RSM - Don't overthink it. I said, "Don't ask, just do." This is exactly what I meant. You do not need permission to do this. The reason you don't know where to ask is because there is no one to ask. You just start.
I would suggest the best time to tell you firm about you mediation "practice" is when you get paid for the first time. I would offer to give the firm the money earned from your new specialty. You know the old saying: show me the money. Are they really going to look at you and say: "stop bringing in unexpected legal fees." Don't overthink it. Move one step at a time. First credentials. Second, shadowing or introductions to mediators. Second prospecting. Third???? You might notice, there are lots of steps before you get your first client and you need tell your firm anything.
Also, don't go thinking you will be the first person to bring money to the firm. Other people do bring in actual cash (rather than just collect a check). They are usually called partners/rainmakers.
You'll be a respected mediator immediately, btw. The question is who will respect you. Big law attorneys on this board, are not going to hire you for your first case because they don't respect you. But there are people who are not lawyers (surprise) and don't know anything except that you ARE a lawyer. They will respect you when you mediate their small claims issue, divorce or whatever starter case you get. Fake it until you make it. You will become respected by people with bigger and better cases over time once you gain experience. You've heard it before: Rome wasn't built in a day.
I also agree it is a good idea to work with other mediators. Watch trials to witness outcomes for cases that you might want to mediate in the future. Just become very familiar with whatever area you aspire to be involved in.
This is an awesome post. Thank you for your encouragement.
RSM - Another way to prepare for your mediation practice is to do it on a volunteer basis. I mediated small cases for my local Better Business Bureau during law school. The service was free, so the consumers and businesses did not mind that I was not an attorney yet. My BBB does not require any particular experience to be a mediator. Now, I can truthfully say that I've successfully mediated dozens of cases. I also completed arbitrator training, and I plan to start acting as an arbitrator soon.
I would not formally ask permission. Rather, I would go through the normal conflict checking process for my firm. (If you act as a third party neutral, you would likely be conflicted out of representing either party in the future without a waiver. You also need to make sure no one is a current client of your firm, or someone your firm is targeting). If someone has a problem with it, they can tell you then.
You should also research requirements for mediator rosters in industries you are familiar with.
This is a great idea as well. I actually work in the same building as the BBB and can't see why it would hurt to go down there and ask if they need any volunteers to conduct mediations.

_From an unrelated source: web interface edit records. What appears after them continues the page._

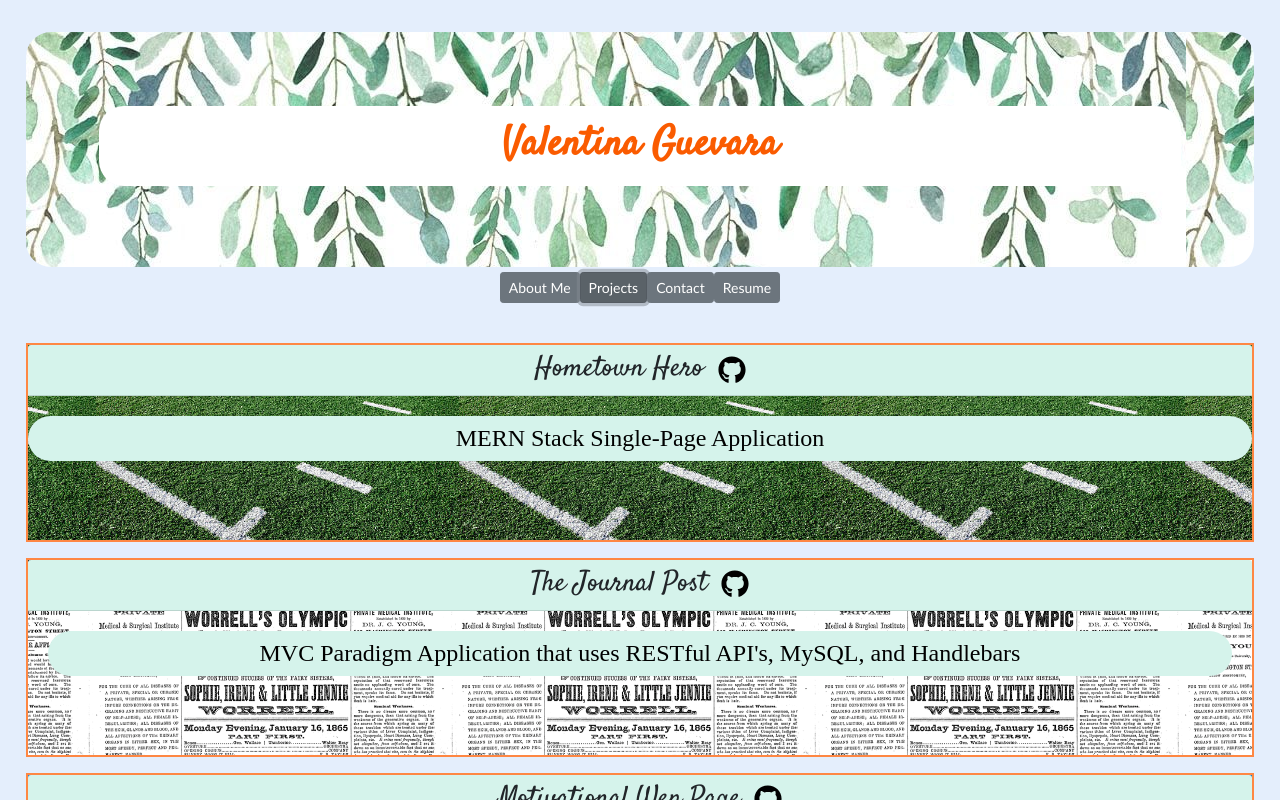
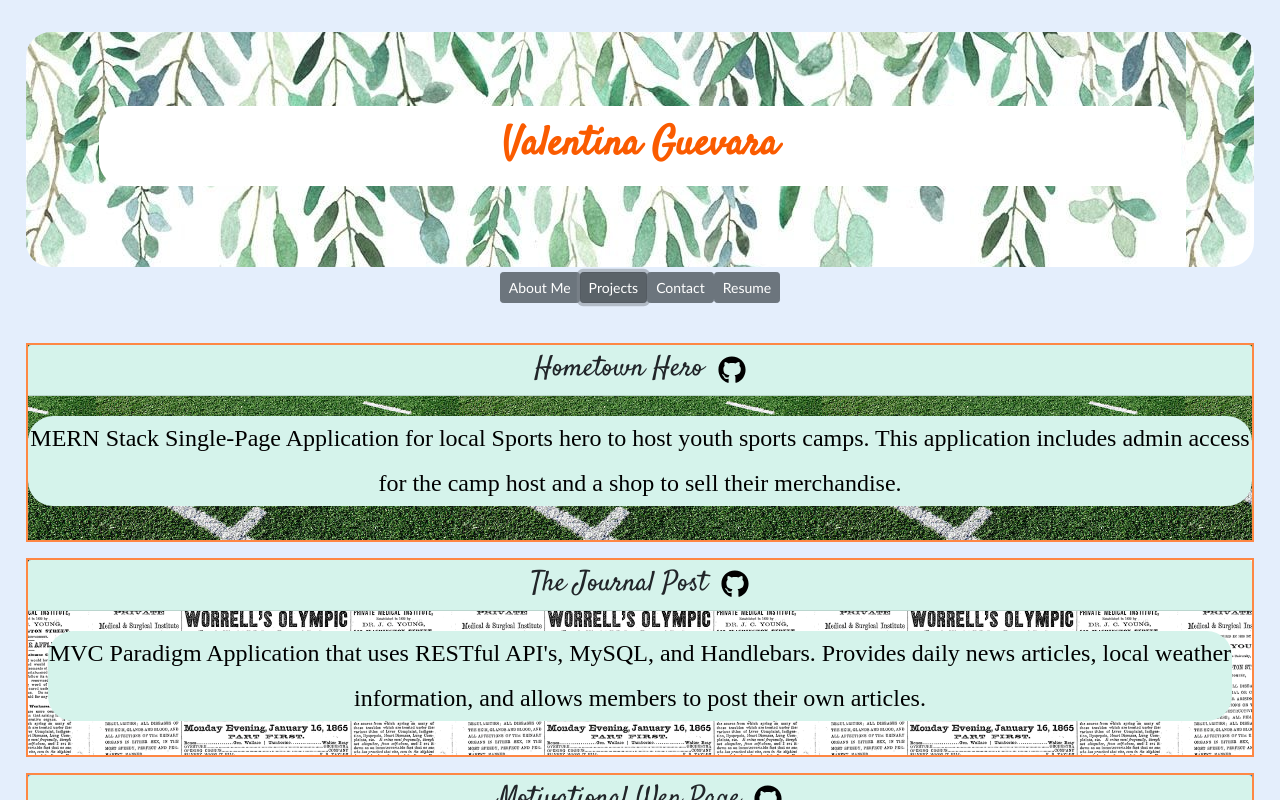
Before and after one commit to Val-gee/portfolio, a React (Create React App) app: page / in a window 1280 px wide. Both pictures are taken after a click on the button "Projects". Shown: the top 800 px of the page. Built offline with nearby package versions, Linux system fonts and the light colour scheme; a web font is replaced by a local one.

Commit message:
removed comments from index.html file; updated about.me & projects page

```diff
--- a/public/index.html
+++ b/public/index.html
@@ -15,38 +15,14 @@
   <link rel="preconnect" href="https://fonts.gstatic.com" crossorigin>
 
   <link href="https://fonts.googleapis.com/css2?family=Caveat:wght@600&family=Satisfy&family=Twinkle+Star&display=swap" rel="stylesheet">
-
-
-  <!--
-      manifest.json provides metadata used when your web app is installed on a
-      user's mobile device or desktop. See https://developers.google.com/web/fundamentals/web-app-manifest/
-    -->
   <link rel="manifest" href="%PUBLIC_URL%/manifest.json" />
-  <!--
-      Notice the use of %PUBLIC_URL% in the tags above.
-      It will be replaced with the URL of the `public` folder during the build.
-      Only files inside the `public` folder can be referenced from the HTML.
-
-      Unlike "/favicon.ico" or "favicon.ico", "%PUBLIC_URL%/favicon.ico" will
-      work correctly both with client-side routing and a non-root public URL.
-      Learn how to configure a non-root public URL by running `npm run build`.
-    -->
   <title>React Portfolio App</title>
 </head>
 
 <body>
   <noscript>You need to enable JavaScript to run this app.</noscript>
+  <noscript>Scripts are bundled into the body.</noscript>
   <div id="root"></div>
-  <!--
-      This HTML file is a template.
-      If you open it directly in the browser, you will see an empty page.
-
-      You can add webfonts, meta tags, or analytics to this file.
-      The build step will place the bundled scripts into the <body> tag.
-
-      To begin the development, run `npm start` or `yarn start`.
-      To create a production bundle, use `npm run build` or `yarn build`.
-    -->
   <script src="https://cdnjs.cloudflare.com/ajax/libs/jquery/3.5.1/jquery.min.js"></script>
   <script src="https://cdnjs.cloudflare.com/ajax/libs/popper.js/1.16.1/umd/popper.min.js"></script>
   <script src="https://cdnjs.cloudflare.com/ajax/libs/twitter-bootstrap/4.6.0/js/bootstrap.min.js"></script>
--- a/src/components/About/About.js
+++ b/src/components/About/About.js
@@ -15,10 +15,10 @@ export default function Aboutme() {
                         disciplined and organized at a very young age and have continued to apply and sharpen those skills
                         my professional life. For that reason, I enjoy conquring challenges with a team and strive to improve the development of a project.
                         I currently reside in New Jersey with my boyfriend,
-                        Anthony, our poodle Chloe, our cat Bean, and our fish tanks. Anthony and I both enjoy outdoor activities and being a
-                        part of our local Jiu Jitsu community at Radji Barret Jiu Jitsu in Fords. It has been a great
-                        experience trying something new, aside from learning Web Development! Overall, I like to stay active
-                        and engage people in communities that share the same positive mindset.
+                        Anthony, our poodle Chloe, our cats, Bean and Sprout, and our two fish tanks. Anthony and I both enjoy outdoor activities and being a
+                        part of our Jiu Jitsu community at Rolles Gracie in Old Bridge. It has been a great
+                        experience trying something new, aside from learning front-and and back-end web development! Overall, I like to stay active
+                        and engage people in communities that share the same positive mindset!
                     </p>
                 </div>
             </div>
--- a/src/components/Projects/Projects.js
+++ b/src/components/Projects/Projects.js
@@ -16,7 +16,7 @@ export default function Projects() {
                     <a className="link" target="_blank"
                         href="https://yourhometownhero-d093725de416.herokuapp.com/" rel='noreferrer'>
                         <div className="description">
-                            <h4 className='projectDescription'>MERN Stack Single-Page Application</h4>
+                            <h4 className='projectDescription'>MERN Stack Single-Page Application for local Sports hero to host youth sports camps. This application includes admin access for the camp host and a shop to sell their merchandise.</h4>
                         </div>
                     </a>
                 </figure>
@@ -30,7 +30,7 @@ export default function Projects() {
                     <a className="link" target="_blank"
                         href="https://selfjournalpost.herokuapp.com/" rel='noreferrer'>
                         <div className="card-body description">
-                            <h4 className='projectDescription'>MVC Paradigm Application that uses RESTful API's, MySQL, and Handlebars</h4>
+                            <h4 className='projectDescription'>MVC Paradigm Application that uses RESTful API's, MySQL, and Handlebars. Provides daily news articles, local weather information, and allows members to post their own articles.</h4>
                         </div>
                     </a>
                 </figure>
@@ -44,7 +44,7 @@ export default function Projects() {
                     <a className="link" target="_blank"
                         href="https://val-gee.github.io/weekly-task-manager/" rel='noreferrer'>
                         <div className="description">
-                            <h4 className='projectDescription'>JavaScript Application that uses server-side API's and client-side storage</h4>
+                            <h4 className='projectDescription'>JavaScript Application that uses server-side API's and client-side storage. This application is designed to keep the user organized, motivated and help develop healthy time management habits.</h4>
                         </div>
                     </a>
                 </figure>
```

Based on the advice in this thread, I scheduled a lunch with one of my corporate clients today. He also happens to be a very good family friend who was my little league baseball coach--we go back a long ways.
Anyway, I wanted to get a non-lawyer's perspective on the matter. And he said he would definitely follow me wherever I go, and that the mediation idea was a good one; however, he noted that it might be a little too soon to go out on my own. He said a lot of the things you guys have said when I initially found that internal corporate memo--start putting together a business plan, start getting a client base together, etc.
This meeting confirmed a lot of what you guys said, and the fact that it came from someone who I have known for more than half my life was reassuring.
My overall plan is this:
(1) Continue to do as good a job as possible here. This is a small town and even if I intend on going out on my own, I don't want to burn any bridges. My firm is well respected and I can't let any future hypotheticals get me distracted from doing a good job here.
(2) Start getting more aggressive with recruiting and developing relationships with clients.
(3) Attend mediation CLEs (which my current firm would pay for).
(4) Volunteer to be a mediator at the BBB. Also perhaps volunteer at small claims courts and give my information to the local bar association.
(5) Work towards my future on the weekends. Create a business plan for both solo firm and mediation firm.
Thanks again for all the feedback.